A few years ago at a conference, I read a section from my long poem “Sublimation” in which the speaker describes a miscarriage that, in its vicious pain and effusions, wakes her up in the middle of the night. After the reading, as I was mingling my way toward
What, if anything, does writing foreclose in life or between people? Despite probably a million compelling counter examples, famous and anecdotal, to the Plath/Hughes model of artistic-romantic implosion, a master narrative about the impossibility of loving writers and loving while a writer simply…persists.
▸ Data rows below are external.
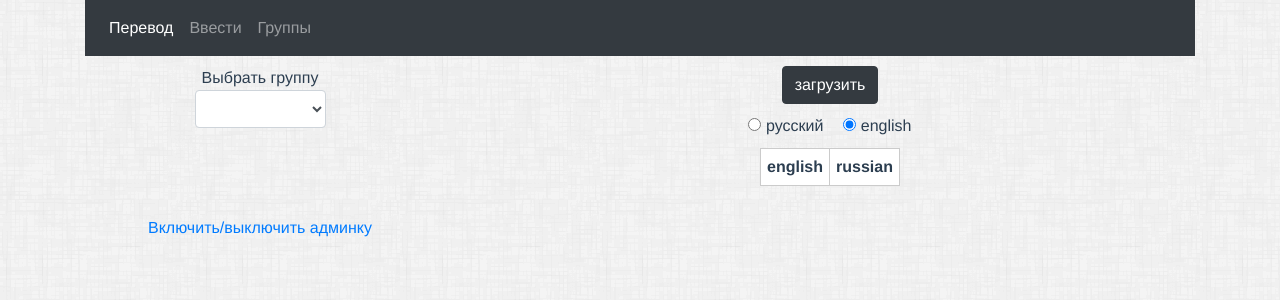
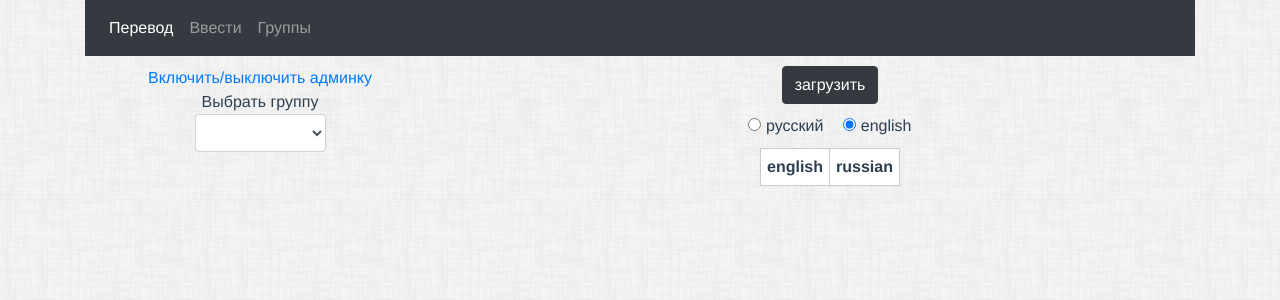
Before and after one commit to yarmet/VueTest, a Vue app: page /#/ in a window 1280 px wide. Shown: the top 300 px of the page. Built offline with nearby package versions, Linux system fonts and the light colour scheme.

Commit message:
Убрал компонент GroupPanel

```diff
--- a/src/components/GroupsPage.vue
+++ b/src/components/GroupsPage.vue
@@ -62,7 +62,7 @@
     data() {
       return {
         availableGroups: [],
-        selectedGroup: null,
+        selectedGroup: '',
         showDeleteWordDialog: {value: false},
         showEditWordDialog: {value: false},
         showAddWordDialog: {value: false}
--- a/src/components/LinkPage.vue
+++ b/src/components/LinkPage.vue
@@ -4,7 +4,8 @@
     <div class="row">
 
       <div class="col-4">
-        <GroupPanel :adminMode="admin_mode" :groups="availableGroups" @groupSelected="groupSelected"/>
+        <a href="javascript:void(0);" @click="admin_mode.value = !admin_mode.value">Включить/выключить админку</a>
+        <Selector :text="'Выбрать группу'" :label="'name'" :items="availableGroups" @selected="groupSelected"/>
       </div>
 
       <div class="col-8">
@@ -13,7 +14,6 @@
       </div>
 
     </div>
-
   </div>
 </template>
 
@@ -21,7 +21,7 @@
 <script>
   import axios from 'axios'
   import WordPanel from './linkcomponents/WordPanel'
-  import GroupPanel from "./linkcomponents/GroupPanel";
+  import Selector from './linkcomponents/Selector'
 
   import {Ajax} from "./Ajax"
 
@@ -29,7 +29,7 @@
   export default {
     name: 'LinkPage',
     mixins: [Ajax],
-    components: {GroupPanel, WordPanel},
+    components: {WordPanel, Selector},
 
     data() {
       return {
@@ -73,6 +73,7 @@
 
     }
   }
+
 </script>
 
 
@@ -82,5 +83,4 @@
     margin-top: 10px;
   }
 
-
 </style>
--- a/src/components/linkcomponents/GroupPanel.vue
+++ /dev/null
@@ -1,42 +0,0 @@
-<template>
-
-  <div id="groupPanel">
-
-    <Selector :text="'Выбрать группу'" :label="'name'" :items="groups" @selected="groupSelected"/>
-
-    <div class="groupOptions">
-      <a href="javascript:void(0);" @click="adminMode.value = !adminMode.value">Включить/выключить админку</a>
-    </div>
-
-  </div>
-
-</template>
-
-
-<script>
-  import Selector from './Selector'
-
-
-  export default {
-    components: {Selector},
-    name: "GroupPanel",
-    props: {'adminMode': Object, 'groups': Array},
-
-    methods: {
-      groupSelected(group) {
-        this.$emit('groupSelected', group)
-      }
-    }
-  }
-</script>
-
-<style scoped>
-  #groupPanel {
-    /*background: coral;*/
-  }
-
-  .groupOptions {
-    margin-top: 80px;
-  }
-
-</style>
--- a/src/components/linkcomponents/groupdialogs/EditGroupdialog.vue
+++ b/src/components/linkcomponents/groupdialogs/EditGroupdialog.vue
@@ -54,9 +54,9 @@
         }
 
         // отправляем изменное слово на сервер
-
+        console.log(this.item)
         // если все ок, то сеттим в таблицу новые значения
-        this.item.name = this.newName
+        this.item.name = this.newName;
 
         this.close();
       }
--- a/src/components/linkcomponents/right/worddialogs/EditWordDialog.vue
+++ b/src/components/linkcomponents/right/worddialogs/EditWordDialog.vue
@@ -63,8 +63,8 @@
         // отправляем изменное слово на сервер
 
         // если все ок, то сеттим в таблицу новые значения
-        this.item.english = this.editedEng
-        this.item.russian = this.editedRus
+        this.item.english = this.editedEng;
+        this.item.russian = this.editedRus;
         this.close();
       }
     }
```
It buttresses the imagined partition between
After years of dodging PTO meetings and volunteer opportunities, I became involved in a school overcrowding issue in my town because I didn’t want my children’s class sizes to become enormous. The problem seemed simple at first, but soon enough I was attending school committee meetings, spending hours
In an episode of HBO’s Girls titled “Free Snacks,” aspiring writer Hannah Horvath lands a job producing “advertorial” content at GQ. Characteristically sharp and observant, she immediately brainstorms circles around her coworkers; at this rate, they suggest, she could really make a name for herself. But Hannah isn’t interested.
Writers are neurotic. Are we more neurotic than other artists? Definitely. And it’s time we had our own advice column. A Dear Abby for our literary breakdowns. And if I have to volunteer to be that person, so be it. The letters have been pouring in—which is weird, because
Congratulations! You’ve published a book, and people are lining up to buy it. Now begins the trickiest part of an author’s journey: signing your own book. You’ve read an excerpt, charmed the crowd. You’ve perfected the swooshy drama of your signature. Uncap your Official Signing Pen. Take a seat.